What Will You Be Doing Tuesday?
Will you listen to the list of names?
Will a tear come to your eye as the bells toll?
Will you cringe when you watch the video replays?
Or, will you be watching "The Gilmore Girls"?
America marks the sixth anniversary of the September 11th terror strikes, and the question is being asked: how much remembrance is too much?
I don't think you can legislate grief, and today's vast media landscape provides you with a bunch of options: you can wade in the waters of September 11th up to your neck, or you can completely ignore the observances by diving into music videos or Andy Griffith reruns. You can't beef, like we did in the days of three channels and no cable, that there was nothing else on television.
Does it make you a bad person?
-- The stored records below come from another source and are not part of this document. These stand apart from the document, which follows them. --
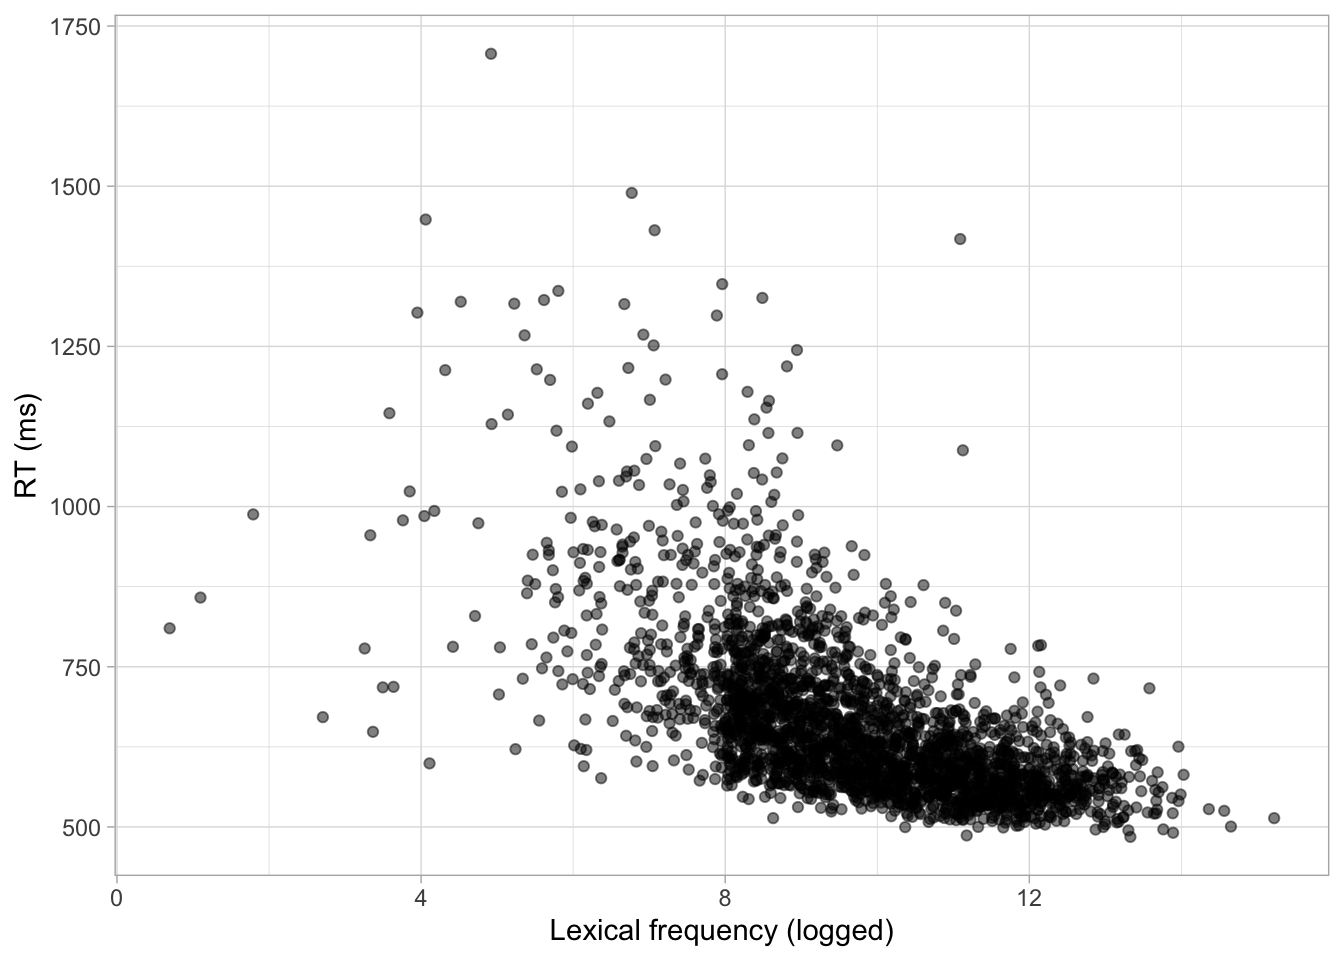
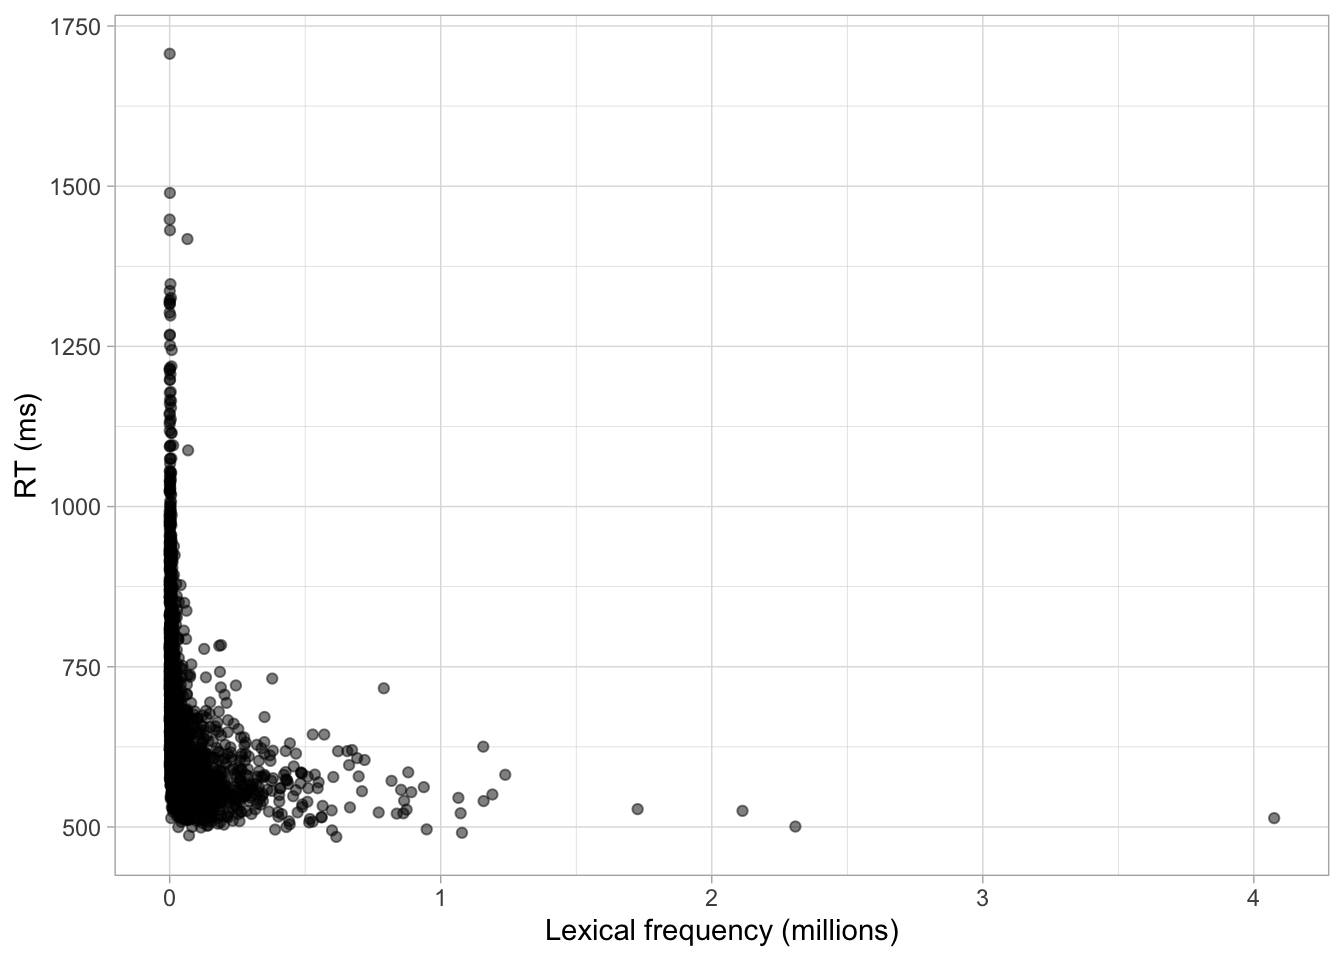
edit lectures

diff --git a/docs/lectures/week-05.html b/docs/lectures/week-05.html
@@ -171,38 +171,16 @@ Stefano Coretta
 </section>
 <section id="reaction-times" class="slide level2">
 <h2>Reaction times</h2>
-<div class="cell" data-layout-align="center">
-<div class="cell-output cell-output-stdout">
-<pre><code># A tibble: 2,612 × 3
-   word_string  rt_milliseconds_mean word_frequency
-   &lt;chr&gt;                       &lt;dbl&gt;          &lt;dbl&gt;
- 1 ribnjak                      575.           5755
- 2 dostupnost                   624.          15564
- 3 deformacija                  706.           6016
- 4 antioksidans                 914.           7646
- 5 zapis                        623.          44327
- 6 kvadrat                      549.          36394
- 7 presedan                     987.           7786
- 8 zapremnina                  1035.           1434
- 9 prerada                      750.          18759
-10 general                      625.          96640
-# ℹ 2,602 more rows</code></pre>
-</div>
 
-</div>
 <img data-src="week-05_files/figure-revealjs/rts-plot-1.png" class="quarto-figure quarto-figure-center r-stretch" width="672"></section>
-<section id="word-frequency" class="slide level2">
-<h2>Word frequency</h2>
-
-<img data-src="week-05_files/figure-revealjs/freq-plot-1.png" class="quarto-figure quarto-figure-center r-stretch" width="672"></section>
-<section id="word-frequency-logged" class="slide level2">
-<h2>Word frequency: logged</h2>
-
-<img data-src="week-05_files/figure-revealjs/freq-log-plot-1.png" class="quarto-figure quarto-figure-center r-stretch" width="672"></section>
 <section id="word-frequency-and-rts" class="slide level2">
 <h2>Word frequency and RTs</h2>
 
 <img data-src="week-05_files/figure-revealjs/rt-freq-plot-1.png" class="quarto-figure quarto-figure-center r-stretch" width="672"></section>
+<section id="logged-word-frequency-and-rts" class="slide level2">
+<h2>Logged word frequency and RTs</h2>
+
+<img data-src="week-05_files/figure-revealjs/rt-logfreq-plot-1.png" class="quarto-figure quarto-figure-center r-stretch" width="672"></section>
 <section id="gaussian-model-of-rt" class="slide level2">
 <h2>Gaussian model of RT</h2>
 <p><span class="math display">\[
@@ -251,9 +229,9 @@ y = \beta_0 + \beta_1 \cdot x
 <div class="callout-body">
 <div class="callout-content">
 <ul>
+<li><p>Go to <a href="https://stefanocoretta.shinyapps.io/lines/">Linear models illustrated</a>.</p></li>
 <li><p><span class="math inline">\(\beta_0\)</span> is the line <strong>intercept</strong>: the <span class="math inline">\(y\)</span> value when <span class="math inline">\(x\)</span> is <code>0</code> zero.</p></li>
 <li><p><span class="math inline">\(\beta_1\)</span> is the line <strong>slope</strong>: the change in <span class="math inline">\(y\)</span> for each unit-increase of <span class="math inline">\(x\)</span>.</p></li>
-<li><p>Go to <a href="https://stefanocoretta.shinyapps.io/lines/">Linear models illustrated</a>.</p></li>
 </ul>
 </div>
 </div>
@@ -300,6 +278,10 @@ RT &amp; \sim Gaussian(\mu, \sigma)\\
 <h2></h2>
 <iframe allowfullscreen="" frameborder="0" height="80%" mozallowfullscreen="" style="min-width: 500px; min-height: 355px" src="https://app.wooclap.com/events/EIZPEY/questions/68d3b78edd9a104b0899fcc1" width="100%"></iframe>
 </section>
+<section id="models-posterior-predictions" class="slide level2">
+<h2>Model’s posterior predictions</h2>
+
+<img data-src="week-05_files/figure-revealjs/rt-bm-cond-1.png" class="quarto-figure quarto-figure-center r-stretch" width="672"></section>
 <section id="word-frequency-and-reaction-times-bis" class="slide level2">
 <h2>Word frequency and reaction times (bis)</h2>
 <div class="callout callout-tip no-icon callout-style-simple">
@@ -354,8 +336,8 @@ RT &amp; \sim Gaussian(\mu, \sigma)\\
 </ul></li>
 <li>Language prestige vs government policy
 <ul>
-<li><strong>Collider</strong>: High prestige languages and officially supported languages each attract learners.</li>
-<li>If you only look at languages with many learners, prestige and policy might appear related even if they’re not causally connected.</li>
+<li>High prestige languages and officially supported languages each attract learners.</li>
+<li><strong>Collider</strong>: If you only look at languages with many learners, prestige and policy might appear related even if they’re not causally connected.</li>
 </ul></li>
 </ol>
 </div>
@@ -373,7 +355,7 @@ RT &amp; \sim Gaussian(\mu, \sigma)\\
 <div class="callout-content">
 <ul>
 <li><p>Correlation <em>can</em> be interpreted causally if you adopt a <strong>causal inference</strong> approach.</p></li>
-<li><p>We won’t treat causal inference in this course due to time, but you can learn about it in McElreath’s textbook <em>Statistical Rethinking</em>. I will also run a Causal Inference introduction workshop in Semester 2.</p></li>
+<li><p>Learn about it in McElreath’s textbook <em>Statistical Rethinking</em>. Also check <a href="https://uoelel.github.io/stew.html">STeW</a>.</p></li>
 </ul>
 </div>
 </div>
I think not. We all have different burn-out levels. To some, 9/11 will be a day that's forever blocked out on their calendars--no events, no appointments and certainly no joyous family observances (would you want September 11th as a wedding anniversary?). To others, it'll be just...another...day.
I remember being at a party years ago when someone raised the traditional cocktail party conversation-starter: "Where were you on November 22nd, 1963?" When most of the group responded with a collective shrug, claiming not to have been born yet or, at the very least, not old enough at the time to comprehend what happened, well, then, it became apparent. History is generational. Those who lived through tumult keep it alive, so long as they can still steam up a mirror. It becomes the stuff of books and grainy video once those who survived the event pass.
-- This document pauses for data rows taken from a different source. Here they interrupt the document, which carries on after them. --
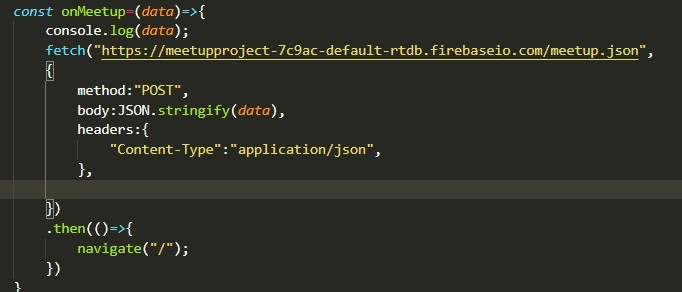
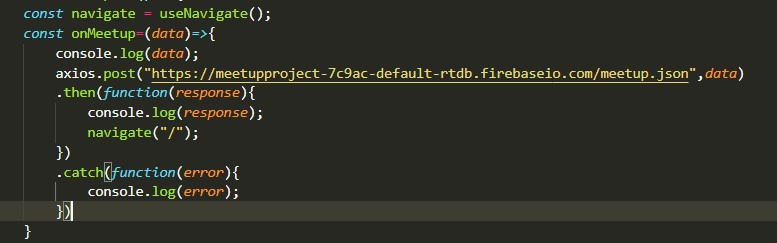
postdata screenshot updated

Changed region(s): [[0.0, 0.0, 0.9545, 1.0]]

diff --git a/src/pages/NewMeetup.js b/src/pages/NewMeetup.js
@@ -1,21 +1,18 @@
 import { Navigate ,useNavigate } from "react-router-dom"
 import NewMeetupForm from "../components/meetups/NewMeetUpForm"
+import axios from "axios";
 
 const Newmeetup = () =>{
     const navigate = useNavigate();
     const onMeetup=(data)=>{
         console.log(data);
-        fetch("https://meetupproject-7c9ac-default-rtdb.firebaseio.com/meetup.json",
-        {
-            method:"POST",
-            body:JSON.stringify(data),
-            headers:{
-                "Content-Type":"application/json",
-            },
-
-        })
-        .then(()=>{
+        axios.post("https://meetupproject-7c9ac-default-rtdb.firebaseio.com/meetup.json",data)
+        .then(function(response){
+            console.log(response);
             navigate("/");
+        })
+        .catch(function(error){
+            console.log(error);
         })
     }
     return(

diff --git a/README.md b/README.md
@@ -83,4 +83,8 @@ Some images of the meet up app
 ### Favourites page
 ![favouritespage](https://github.com/surajshrestha8/todoapp/blob/meetupapp/screenshots/favouritemeetup.jpg?raw=true)
 
+The data is posted to and retrieved from Firebase , which provides cloud storage . It uses NOSQL database for the storage of data.Also considered as a large json file it acts as a real time database.
+
+### Post data to firebase
+![postdata]()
As hard as it may be for many of us to believe, there will be a time when the bulk of those at a future cocktail party won't remember where they were on September 11th, because it will have preceded their birth. Grief can't be legislated, and you can't mandate remembrances. Those who feel the need to grieve should be able to do so as much as they want this coming Tuesday. Those who won't will have their reasons. Maybe they just can't cry any more. Maybe they've compartmentalized it. That's how some cope. They can't be damned for that.
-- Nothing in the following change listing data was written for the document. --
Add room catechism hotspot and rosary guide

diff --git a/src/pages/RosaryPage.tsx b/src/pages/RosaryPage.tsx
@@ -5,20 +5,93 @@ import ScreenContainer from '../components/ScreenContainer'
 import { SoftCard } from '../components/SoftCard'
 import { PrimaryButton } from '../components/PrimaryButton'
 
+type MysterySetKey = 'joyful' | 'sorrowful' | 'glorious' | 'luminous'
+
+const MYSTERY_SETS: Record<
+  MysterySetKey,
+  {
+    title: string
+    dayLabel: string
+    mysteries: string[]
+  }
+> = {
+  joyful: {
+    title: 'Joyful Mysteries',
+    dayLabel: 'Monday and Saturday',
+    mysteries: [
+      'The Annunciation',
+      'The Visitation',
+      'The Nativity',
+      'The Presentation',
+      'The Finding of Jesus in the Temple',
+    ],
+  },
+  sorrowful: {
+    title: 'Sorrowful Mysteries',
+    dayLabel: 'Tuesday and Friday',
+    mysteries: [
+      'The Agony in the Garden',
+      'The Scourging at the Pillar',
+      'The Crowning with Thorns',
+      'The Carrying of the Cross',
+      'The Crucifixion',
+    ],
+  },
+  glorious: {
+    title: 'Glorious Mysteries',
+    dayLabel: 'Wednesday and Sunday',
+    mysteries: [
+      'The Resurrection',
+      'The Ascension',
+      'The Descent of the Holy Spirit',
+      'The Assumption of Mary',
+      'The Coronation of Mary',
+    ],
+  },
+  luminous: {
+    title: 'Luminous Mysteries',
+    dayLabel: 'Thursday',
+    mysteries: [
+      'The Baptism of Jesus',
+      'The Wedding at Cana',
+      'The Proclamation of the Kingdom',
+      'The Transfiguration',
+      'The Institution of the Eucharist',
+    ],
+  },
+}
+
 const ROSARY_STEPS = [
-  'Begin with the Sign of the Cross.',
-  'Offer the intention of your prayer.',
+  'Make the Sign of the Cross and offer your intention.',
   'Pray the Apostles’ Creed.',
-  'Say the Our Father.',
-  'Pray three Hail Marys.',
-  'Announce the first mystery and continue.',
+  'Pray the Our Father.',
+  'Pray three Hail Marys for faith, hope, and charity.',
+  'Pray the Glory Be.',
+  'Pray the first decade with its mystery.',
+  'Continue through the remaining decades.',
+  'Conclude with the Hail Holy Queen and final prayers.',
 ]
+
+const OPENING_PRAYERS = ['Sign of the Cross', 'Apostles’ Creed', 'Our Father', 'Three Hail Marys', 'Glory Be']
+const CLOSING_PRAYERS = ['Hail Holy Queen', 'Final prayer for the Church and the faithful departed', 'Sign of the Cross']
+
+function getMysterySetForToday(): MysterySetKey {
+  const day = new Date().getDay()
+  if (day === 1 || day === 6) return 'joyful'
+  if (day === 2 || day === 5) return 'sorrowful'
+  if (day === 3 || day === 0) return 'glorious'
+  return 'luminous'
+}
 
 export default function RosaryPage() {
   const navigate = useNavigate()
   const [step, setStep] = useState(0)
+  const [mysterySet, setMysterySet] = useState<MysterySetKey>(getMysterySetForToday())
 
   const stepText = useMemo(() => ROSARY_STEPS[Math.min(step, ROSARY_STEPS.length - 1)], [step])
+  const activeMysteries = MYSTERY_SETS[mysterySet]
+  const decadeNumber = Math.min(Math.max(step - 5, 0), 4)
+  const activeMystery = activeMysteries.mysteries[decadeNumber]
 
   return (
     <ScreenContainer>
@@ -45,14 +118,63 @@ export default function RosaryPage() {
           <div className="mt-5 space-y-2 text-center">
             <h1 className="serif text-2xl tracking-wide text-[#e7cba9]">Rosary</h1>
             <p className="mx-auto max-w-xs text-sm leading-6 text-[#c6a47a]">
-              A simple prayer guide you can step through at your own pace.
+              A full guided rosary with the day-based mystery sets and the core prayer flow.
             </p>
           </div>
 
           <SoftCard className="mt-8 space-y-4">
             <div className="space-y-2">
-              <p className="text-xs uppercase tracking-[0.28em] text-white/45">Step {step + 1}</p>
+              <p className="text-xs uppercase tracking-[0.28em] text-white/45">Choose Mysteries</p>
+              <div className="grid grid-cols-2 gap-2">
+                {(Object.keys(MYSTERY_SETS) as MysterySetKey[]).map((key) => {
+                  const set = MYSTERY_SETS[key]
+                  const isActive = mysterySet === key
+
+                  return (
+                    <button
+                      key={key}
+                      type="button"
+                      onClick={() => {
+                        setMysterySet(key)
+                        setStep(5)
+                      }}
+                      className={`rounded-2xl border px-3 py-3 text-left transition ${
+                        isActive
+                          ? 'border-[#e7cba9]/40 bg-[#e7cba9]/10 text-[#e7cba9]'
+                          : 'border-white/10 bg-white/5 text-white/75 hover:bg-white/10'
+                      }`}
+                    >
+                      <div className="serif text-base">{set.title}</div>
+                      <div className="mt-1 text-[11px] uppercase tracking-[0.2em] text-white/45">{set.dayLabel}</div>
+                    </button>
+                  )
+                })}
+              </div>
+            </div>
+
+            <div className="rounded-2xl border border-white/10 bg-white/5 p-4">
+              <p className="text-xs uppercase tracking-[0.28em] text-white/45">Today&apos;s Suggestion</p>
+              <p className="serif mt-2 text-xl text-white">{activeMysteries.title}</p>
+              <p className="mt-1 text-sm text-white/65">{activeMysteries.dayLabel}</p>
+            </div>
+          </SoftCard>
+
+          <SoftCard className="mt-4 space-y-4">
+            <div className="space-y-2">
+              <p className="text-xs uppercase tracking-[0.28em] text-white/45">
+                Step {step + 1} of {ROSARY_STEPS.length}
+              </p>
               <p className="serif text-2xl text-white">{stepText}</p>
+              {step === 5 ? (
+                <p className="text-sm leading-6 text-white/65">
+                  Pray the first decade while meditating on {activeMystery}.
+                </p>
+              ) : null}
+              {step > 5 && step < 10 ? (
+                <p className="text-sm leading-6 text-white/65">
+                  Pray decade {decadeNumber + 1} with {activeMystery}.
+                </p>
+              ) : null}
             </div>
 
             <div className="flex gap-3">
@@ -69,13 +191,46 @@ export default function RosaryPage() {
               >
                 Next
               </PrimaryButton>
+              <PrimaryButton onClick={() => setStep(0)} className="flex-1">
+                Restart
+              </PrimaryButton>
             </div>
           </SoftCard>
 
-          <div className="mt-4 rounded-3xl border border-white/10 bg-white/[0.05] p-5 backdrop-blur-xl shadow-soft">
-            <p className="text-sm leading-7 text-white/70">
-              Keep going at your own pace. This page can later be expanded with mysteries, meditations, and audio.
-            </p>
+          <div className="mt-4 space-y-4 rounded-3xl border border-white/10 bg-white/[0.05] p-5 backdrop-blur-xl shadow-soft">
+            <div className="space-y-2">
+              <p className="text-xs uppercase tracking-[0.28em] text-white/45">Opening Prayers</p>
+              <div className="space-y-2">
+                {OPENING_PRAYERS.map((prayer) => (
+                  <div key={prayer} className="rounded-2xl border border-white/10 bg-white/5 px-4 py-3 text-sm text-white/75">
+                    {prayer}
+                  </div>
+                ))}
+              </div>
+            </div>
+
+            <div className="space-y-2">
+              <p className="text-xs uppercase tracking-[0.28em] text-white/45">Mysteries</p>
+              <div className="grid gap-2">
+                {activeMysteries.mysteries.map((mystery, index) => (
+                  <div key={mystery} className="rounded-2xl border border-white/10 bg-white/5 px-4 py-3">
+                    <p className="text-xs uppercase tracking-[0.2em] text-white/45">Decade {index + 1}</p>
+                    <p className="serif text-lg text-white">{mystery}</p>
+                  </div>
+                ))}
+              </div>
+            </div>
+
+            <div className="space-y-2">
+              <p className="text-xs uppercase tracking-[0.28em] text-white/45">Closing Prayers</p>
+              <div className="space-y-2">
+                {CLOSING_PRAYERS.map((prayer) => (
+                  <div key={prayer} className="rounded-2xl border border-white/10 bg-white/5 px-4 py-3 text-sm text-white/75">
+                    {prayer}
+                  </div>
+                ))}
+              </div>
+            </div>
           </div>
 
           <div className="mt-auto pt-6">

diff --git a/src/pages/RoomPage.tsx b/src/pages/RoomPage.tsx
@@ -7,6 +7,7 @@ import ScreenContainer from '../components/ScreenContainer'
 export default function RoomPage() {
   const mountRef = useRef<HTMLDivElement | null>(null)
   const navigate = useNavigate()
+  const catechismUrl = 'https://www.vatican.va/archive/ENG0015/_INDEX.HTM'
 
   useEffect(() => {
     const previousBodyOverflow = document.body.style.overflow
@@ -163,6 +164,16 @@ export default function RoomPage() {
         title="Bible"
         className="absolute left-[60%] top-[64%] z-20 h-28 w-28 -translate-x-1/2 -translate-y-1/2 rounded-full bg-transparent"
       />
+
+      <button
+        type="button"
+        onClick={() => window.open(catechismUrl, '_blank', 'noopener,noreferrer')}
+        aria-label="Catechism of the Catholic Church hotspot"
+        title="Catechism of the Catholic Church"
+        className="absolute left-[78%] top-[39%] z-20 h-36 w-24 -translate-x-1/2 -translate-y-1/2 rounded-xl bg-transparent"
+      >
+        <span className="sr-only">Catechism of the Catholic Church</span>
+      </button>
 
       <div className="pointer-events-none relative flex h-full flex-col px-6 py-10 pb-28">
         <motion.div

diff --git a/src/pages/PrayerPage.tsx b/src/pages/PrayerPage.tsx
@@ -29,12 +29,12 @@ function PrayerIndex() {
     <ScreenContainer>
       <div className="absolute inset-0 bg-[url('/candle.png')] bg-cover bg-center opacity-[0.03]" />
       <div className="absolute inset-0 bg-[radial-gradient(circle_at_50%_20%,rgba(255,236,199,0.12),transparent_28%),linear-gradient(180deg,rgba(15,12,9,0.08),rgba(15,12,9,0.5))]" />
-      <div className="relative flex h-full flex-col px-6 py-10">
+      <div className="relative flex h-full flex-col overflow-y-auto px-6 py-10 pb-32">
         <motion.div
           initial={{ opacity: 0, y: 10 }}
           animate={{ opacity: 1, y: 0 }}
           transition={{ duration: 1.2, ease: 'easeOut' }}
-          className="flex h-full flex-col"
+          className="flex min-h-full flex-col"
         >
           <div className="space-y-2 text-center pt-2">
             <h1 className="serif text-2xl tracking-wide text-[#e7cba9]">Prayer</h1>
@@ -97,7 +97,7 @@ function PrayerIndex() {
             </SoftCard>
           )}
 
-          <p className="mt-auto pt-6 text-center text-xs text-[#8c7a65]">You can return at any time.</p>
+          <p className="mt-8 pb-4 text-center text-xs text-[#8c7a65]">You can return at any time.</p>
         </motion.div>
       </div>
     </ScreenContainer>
It's not a case of forgetting history. And, as September 11th approaches, we can only hope we aren't doomed to repeat it.